**Exercise:** Look through the listing for the word "className". Copy each line that has it.

**Exercise input:**
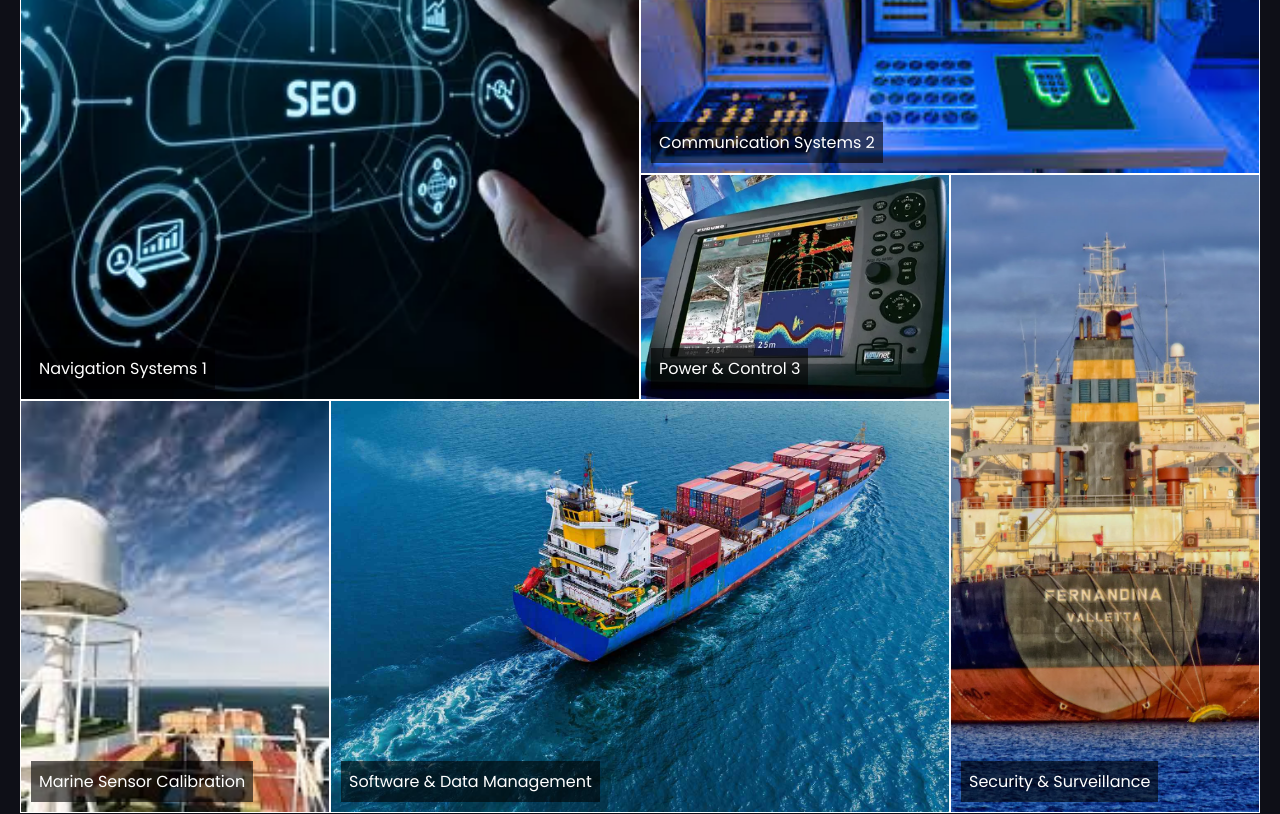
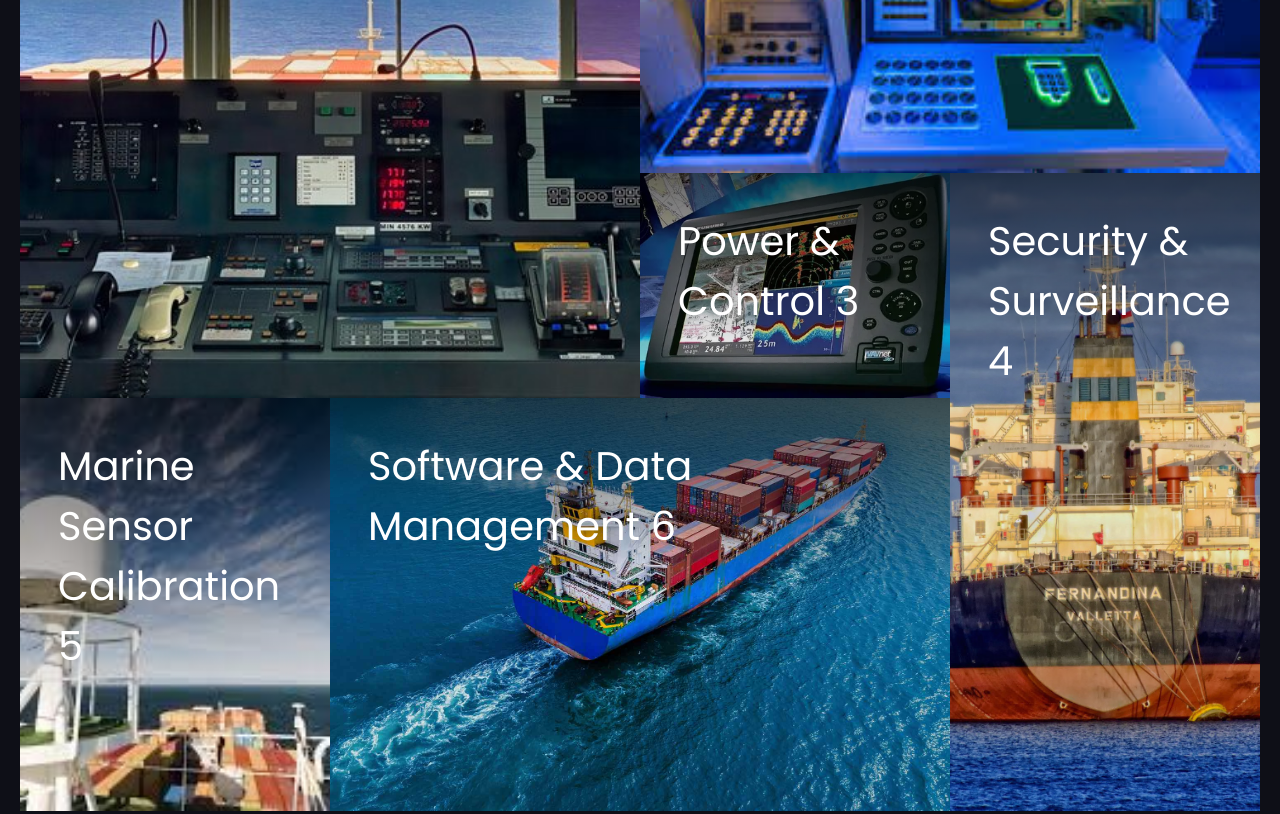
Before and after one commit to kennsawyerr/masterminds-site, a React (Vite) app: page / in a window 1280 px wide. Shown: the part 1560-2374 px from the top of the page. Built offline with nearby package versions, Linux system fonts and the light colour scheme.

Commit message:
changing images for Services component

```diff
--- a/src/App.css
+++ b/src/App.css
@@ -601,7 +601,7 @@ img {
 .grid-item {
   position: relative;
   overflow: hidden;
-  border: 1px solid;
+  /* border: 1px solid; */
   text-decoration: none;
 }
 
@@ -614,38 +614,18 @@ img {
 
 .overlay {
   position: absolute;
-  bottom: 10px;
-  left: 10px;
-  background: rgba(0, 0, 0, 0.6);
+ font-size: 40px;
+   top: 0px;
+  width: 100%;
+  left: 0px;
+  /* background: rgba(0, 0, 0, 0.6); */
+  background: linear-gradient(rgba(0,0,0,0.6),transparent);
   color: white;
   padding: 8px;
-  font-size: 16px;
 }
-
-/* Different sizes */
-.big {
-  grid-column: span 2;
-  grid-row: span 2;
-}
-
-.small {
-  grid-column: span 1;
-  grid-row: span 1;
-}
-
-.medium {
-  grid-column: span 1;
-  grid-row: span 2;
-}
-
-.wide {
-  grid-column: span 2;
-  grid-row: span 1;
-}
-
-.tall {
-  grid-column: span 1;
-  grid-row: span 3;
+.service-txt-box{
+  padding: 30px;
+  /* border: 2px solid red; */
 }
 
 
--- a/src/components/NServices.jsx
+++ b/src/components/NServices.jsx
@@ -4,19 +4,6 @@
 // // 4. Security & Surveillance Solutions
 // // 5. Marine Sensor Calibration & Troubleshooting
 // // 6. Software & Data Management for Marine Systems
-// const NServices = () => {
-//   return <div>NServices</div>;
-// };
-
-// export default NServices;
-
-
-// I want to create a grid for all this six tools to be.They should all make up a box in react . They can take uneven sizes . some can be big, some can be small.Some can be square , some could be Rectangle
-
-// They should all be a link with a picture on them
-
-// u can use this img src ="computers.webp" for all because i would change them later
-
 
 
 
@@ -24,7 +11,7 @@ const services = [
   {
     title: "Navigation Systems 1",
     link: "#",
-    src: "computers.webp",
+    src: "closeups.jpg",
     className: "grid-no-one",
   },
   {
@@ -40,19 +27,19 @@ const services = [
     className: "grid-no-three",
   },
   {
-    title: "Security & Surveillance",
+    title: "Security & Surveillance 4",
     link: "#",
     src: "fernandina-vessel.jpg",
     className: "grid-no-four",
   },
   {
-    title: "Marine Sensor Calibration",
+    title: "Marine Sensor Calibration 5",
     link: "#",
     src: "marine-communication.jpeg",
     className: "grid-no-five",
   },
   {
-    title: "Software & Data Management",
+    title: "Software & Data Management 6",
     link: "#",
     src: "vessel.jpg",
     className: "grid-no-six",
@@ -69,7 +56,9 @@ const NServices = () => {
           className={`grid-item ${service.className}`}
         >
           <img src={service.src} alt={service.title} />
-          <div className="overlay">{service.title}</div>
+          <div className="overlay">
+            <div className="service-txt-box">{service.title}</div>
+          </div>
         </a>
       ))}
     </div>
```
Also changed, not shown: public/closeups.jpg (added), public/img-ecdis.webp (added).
---
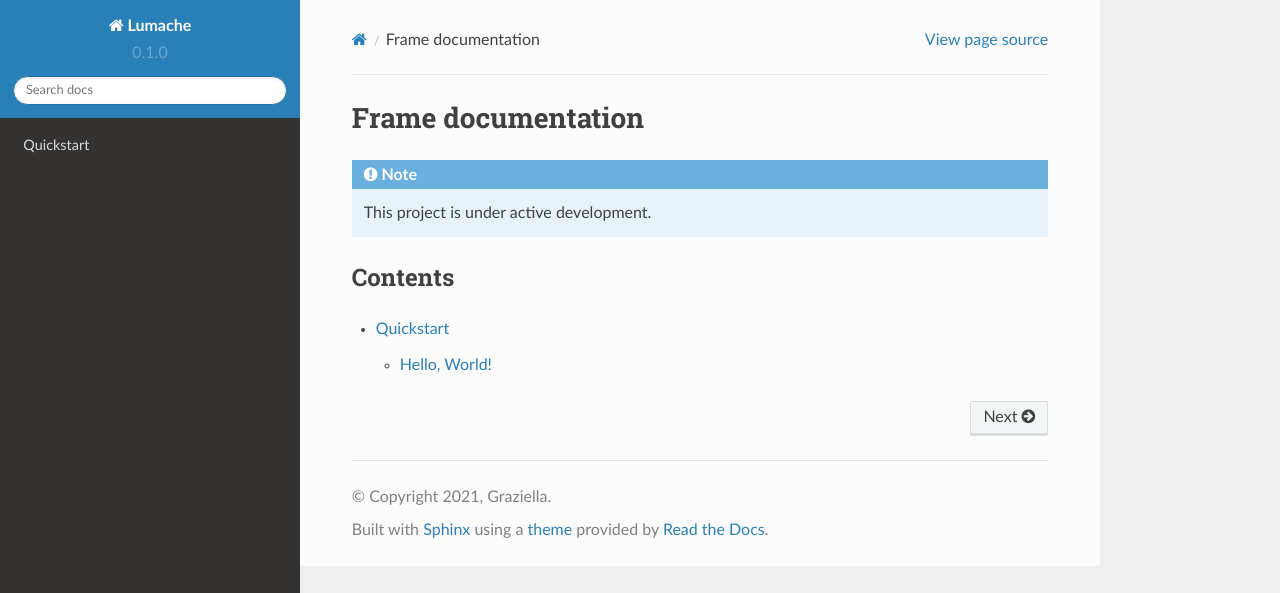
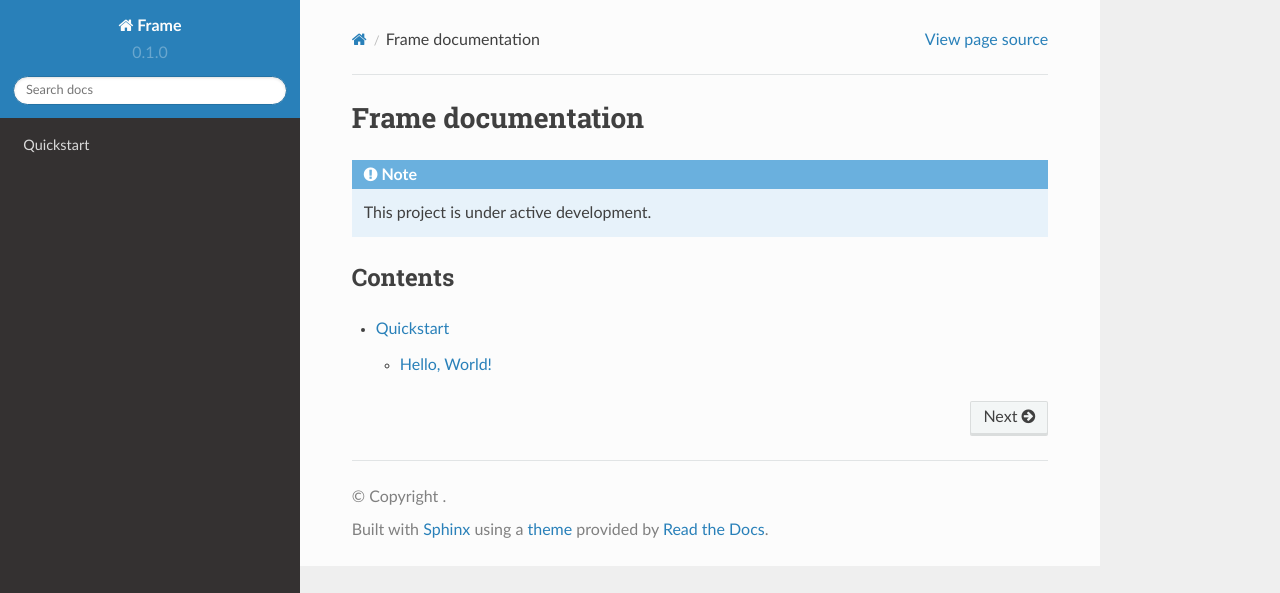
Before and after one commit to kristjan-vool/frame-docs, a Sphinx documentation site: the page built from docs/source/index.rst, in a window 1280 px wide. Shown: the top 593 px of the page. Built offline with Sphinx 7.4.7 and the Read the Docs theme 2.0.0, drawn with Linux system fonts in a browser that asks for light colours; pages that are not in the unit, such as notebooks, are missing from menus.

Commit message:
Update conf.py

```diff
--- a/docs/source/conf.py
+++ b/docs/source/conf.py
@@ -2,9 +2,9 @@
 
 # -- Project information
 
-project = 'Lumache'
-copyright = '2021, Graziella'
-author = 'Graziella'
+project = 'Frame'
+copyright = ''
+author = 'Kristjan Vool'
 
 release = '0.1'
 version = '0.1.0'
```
==
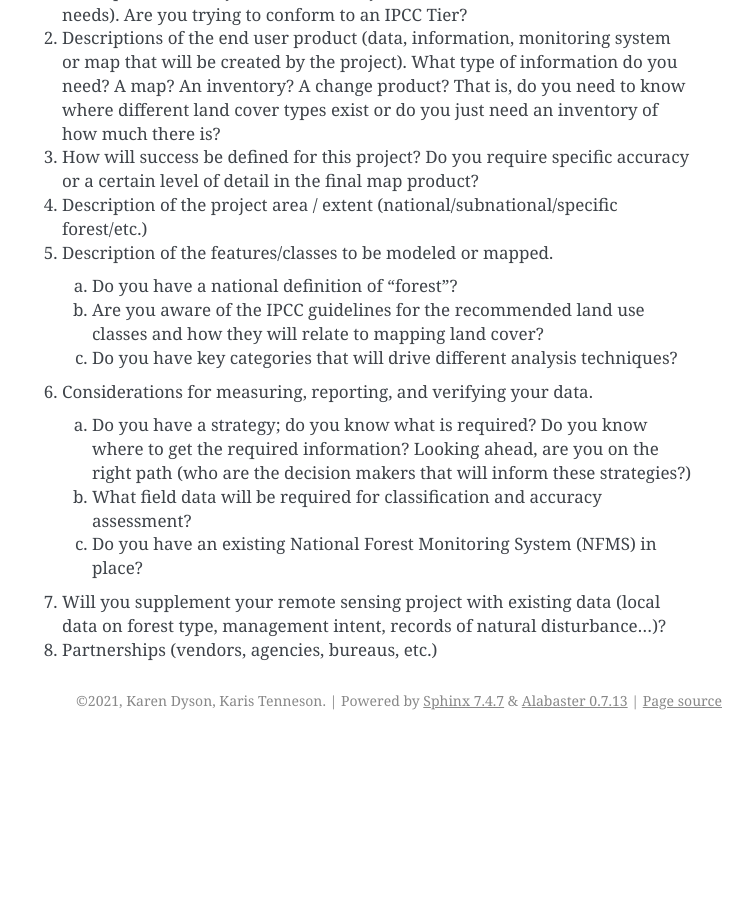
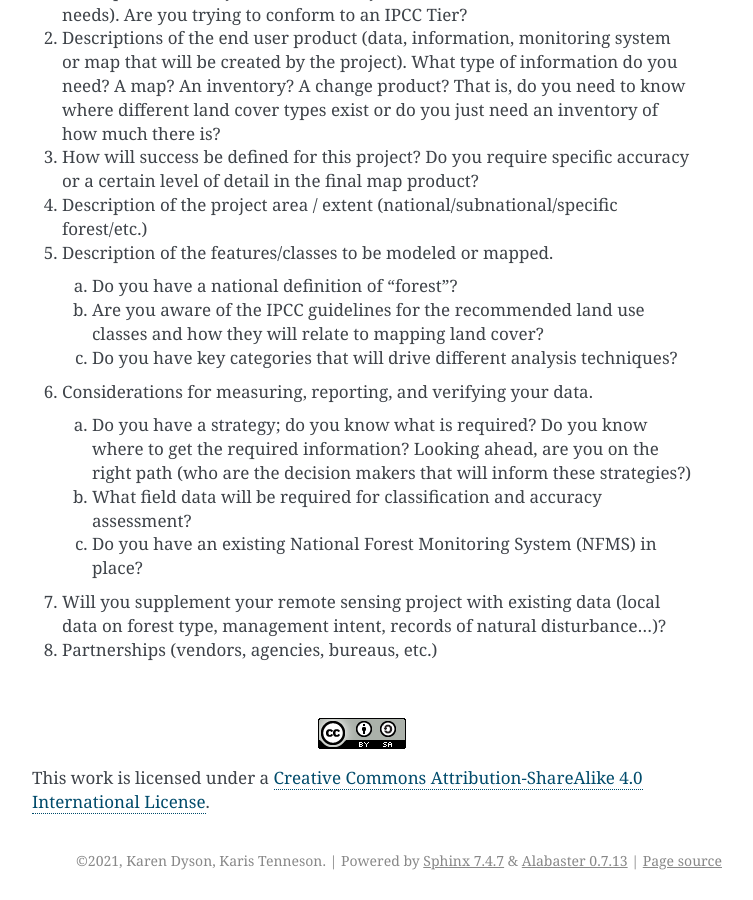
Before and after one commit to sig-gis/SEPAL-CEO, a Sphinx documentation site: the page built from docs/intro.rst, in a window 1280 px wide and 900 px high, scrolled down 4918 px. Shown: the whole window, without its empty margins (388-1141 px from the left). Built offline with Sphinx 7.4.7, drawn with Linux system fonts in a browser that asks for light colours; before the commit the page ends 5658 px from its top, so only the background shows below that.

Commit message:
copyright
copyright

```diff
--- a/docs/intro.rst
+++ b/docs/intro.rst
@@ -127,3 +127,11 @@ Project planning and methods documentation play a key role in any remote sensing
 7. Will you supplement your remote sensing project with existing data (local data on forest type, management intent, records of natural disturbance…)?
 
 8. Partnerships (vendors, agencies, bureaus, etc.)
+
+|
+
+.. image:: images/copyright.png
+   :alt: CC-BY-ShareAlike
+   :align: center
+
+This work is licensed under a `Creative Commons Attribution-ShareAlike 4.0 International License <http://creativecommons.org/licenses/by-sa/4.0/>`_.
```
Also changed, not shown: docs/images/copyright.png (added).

**Task result:**
     className: "grid-no-one",
     className: "grid-no-three",
     className: "grid-no-four",
     className: "grid-no-five",
     className: "grid-no-six",
           className={`grid-item ${service.className}`}
-          <div className="overlay">{service.title}</div>
+          <div className="overlay">
+            <div className="service-txt-box">{service.title}</div>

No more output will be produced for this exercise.